[[ EXERCISE DATA open ]]

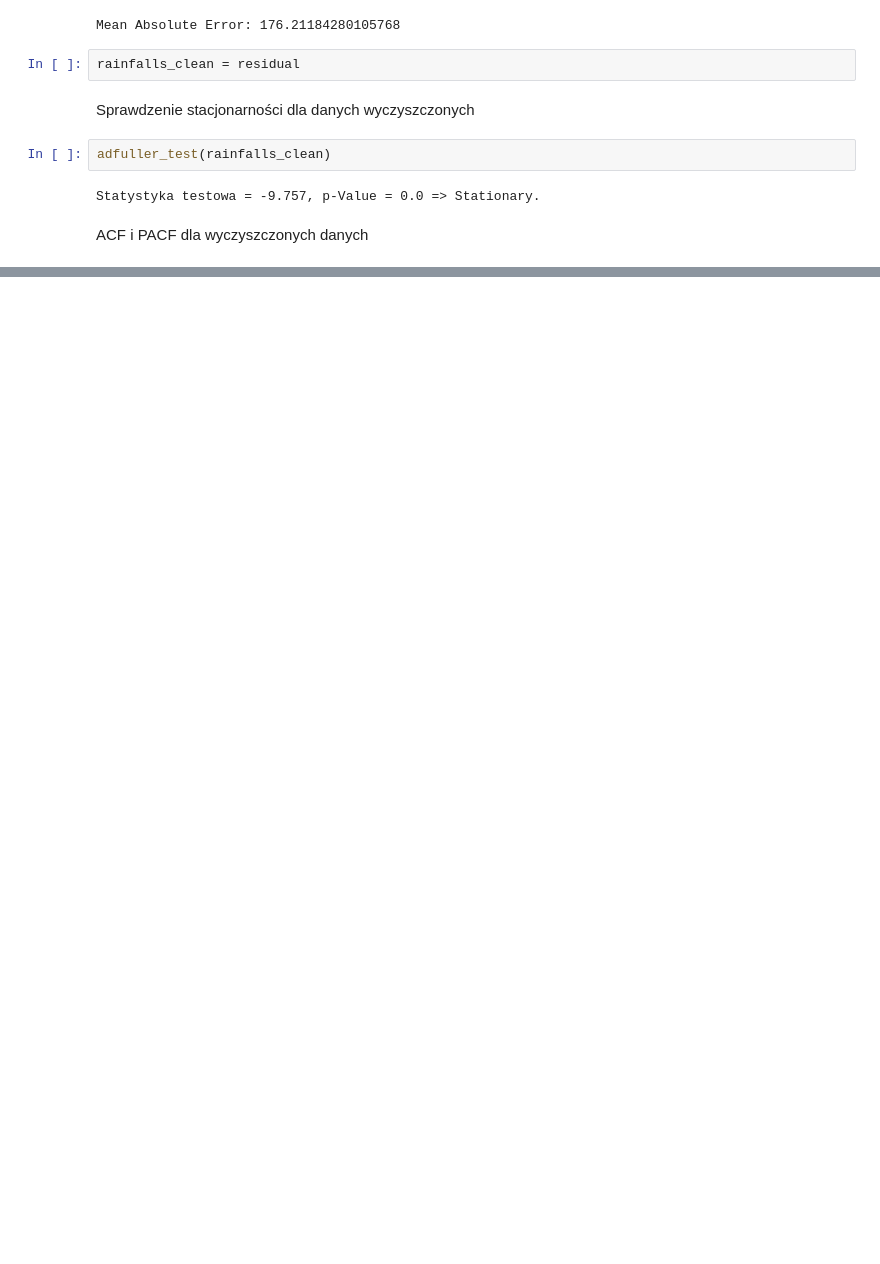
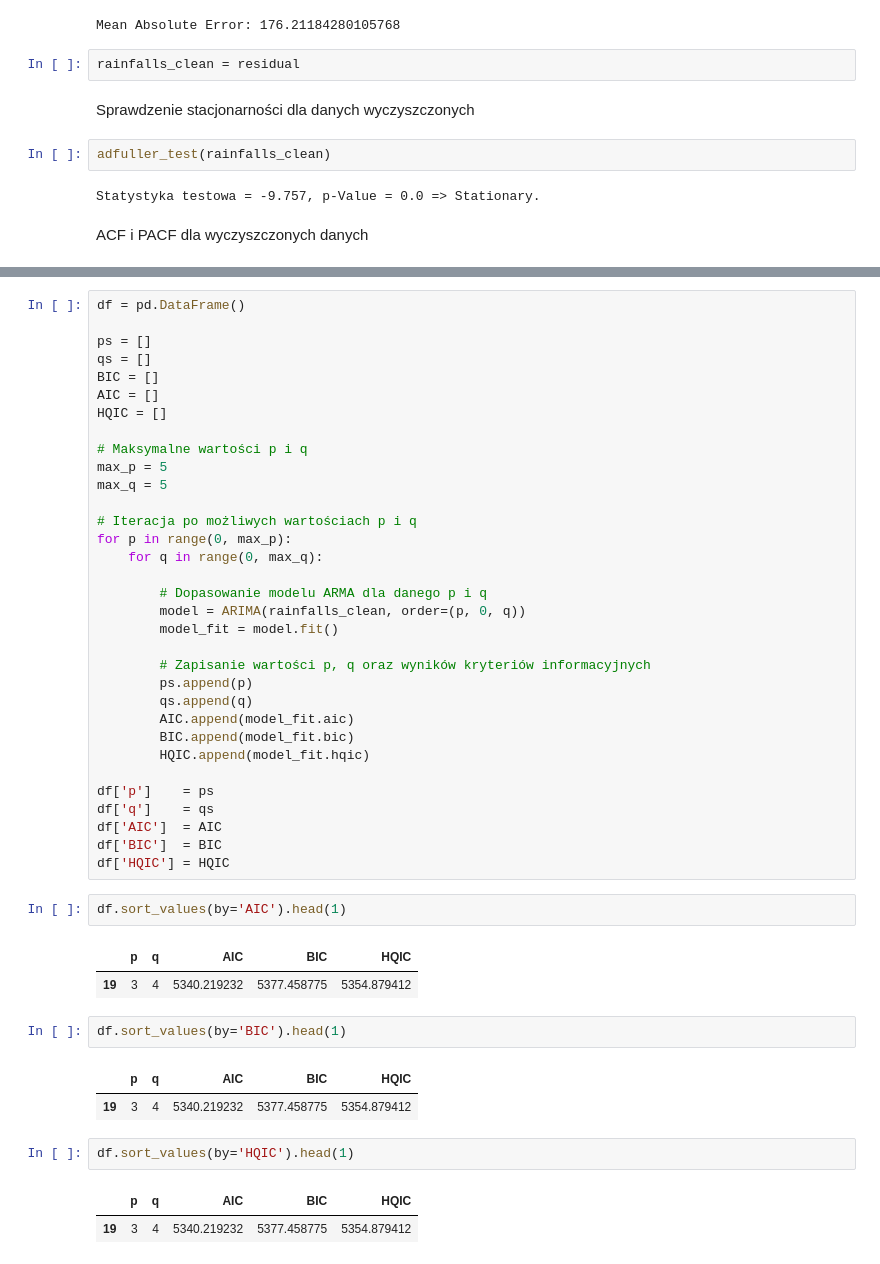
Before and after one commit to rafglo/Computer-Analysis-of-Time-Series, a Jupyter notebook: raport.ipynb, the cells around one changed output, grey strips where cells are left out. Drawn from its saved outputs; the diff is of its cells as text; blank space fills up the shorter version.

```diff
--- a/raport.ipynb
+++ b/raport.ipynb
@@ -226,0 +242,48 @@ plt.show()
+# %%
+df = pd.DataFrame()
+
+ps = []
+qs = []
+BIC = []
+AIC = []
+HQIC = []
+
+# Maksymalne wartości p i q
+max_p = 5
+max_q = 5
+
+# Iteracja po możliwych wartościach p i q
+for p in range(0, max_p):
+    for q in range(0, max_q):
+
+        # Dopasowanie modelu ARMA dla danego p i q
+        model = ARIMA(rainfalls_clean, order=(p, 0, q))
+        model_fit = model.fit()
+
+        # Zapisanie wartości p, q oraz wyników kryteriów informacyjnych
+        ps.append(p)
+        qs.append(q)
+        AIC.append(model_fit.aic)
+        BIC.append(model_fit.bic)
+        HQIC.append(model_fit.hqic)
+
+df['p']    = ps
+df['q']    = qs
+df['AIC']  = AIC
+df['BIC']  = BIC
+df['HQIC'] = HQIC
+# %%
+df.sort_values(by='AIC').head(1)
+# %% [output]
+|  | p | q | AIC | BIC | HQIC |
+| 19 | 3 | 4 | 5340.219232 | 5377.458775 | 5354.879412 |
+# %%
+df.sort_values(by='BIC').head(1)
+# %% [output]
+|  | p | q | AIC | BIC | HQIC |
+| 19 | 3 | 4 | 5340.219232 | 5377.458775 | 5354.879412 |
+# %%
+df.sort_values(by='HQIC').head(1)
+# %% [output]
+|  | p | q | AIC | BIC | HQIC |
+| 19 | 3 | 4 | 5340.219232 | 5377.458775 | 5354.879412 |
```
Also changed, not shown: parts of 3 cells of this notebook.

[[ EXERCISE DATA closed ]]

Every entry above needs to be copied exactly, and no pictures go with it.

Before and after one commit to rafglo/Computer-Analysis-of-Time-Series, a Jupyter notebook: raport.ipynb, the cells around one changed output, grey strips where cells are left out. Drawn from its saved outputs; the diff is of its cells as text; blank space fills up the shorter version.

```diff
--- a/raport.ipynb
+++ b/raport.ipynb
@@ -226,0 +242,48 @@ plt.show()
+# %%
+df = pd.DataFrame()
+
+ps = []
+qs = []
+BIC = []
+AIC = []
+HQIC = []
+
+# Maksymalne wartości p i q
+max_p = 5
+max_q = 5
+
+# Iteracja po możliwych wartościach p i q
+for p in range(0, max_p):
+    for q in range(0, max_q):
+
+        # Dopasowanie modelu ARMA dla danego p i q
+        model = ARIMA(rainfalls_clean, order=(p, 0, q))
+        model_fit = model.fit()
+
+        # Zapisanie wartości p, q oraz wyników kryteriów informacyjnych
+        ps.append(p)
+        qs.append(q)
+        AIC.append(model_fit.aic)
+        BIC.append(model_fit.bic)
+        HQIC.append(model_fit.hqic)
+
+df['p']    = ps
+df['q']    = qs
+df['AIC']  = AIC
+df['BIC']  = BIC
+df['HQIC'] = HQIC
+# %%
+df.sort_values(by='AIC').head(1)
+# %% [output]
+|  | p | q | AIC | BIC | HQIC |
+| 19 | 3 | 4 | 5340.219232 | 5377.458775 | 5354.879412 |
+# %%
+df.sort_values(by='BIC').head(1)
+# %% [output]
+|  | p | q | AIC | BIC | HQIC |
+| 19 | 3 | 4 | 5340.219232 | 5377.458775 | 5354.879412 |
+# %%
+df.sort_values(by='HQIC').head(1)
+# %% [output]
+|  | p | q | AIC | BIC | HQIC |
+| 19 | 3 | 4 | 5340.219232 | 5377.458775 | 5354.879412 |
```
Also changed, not shown: parts of 3 cells of this notebook.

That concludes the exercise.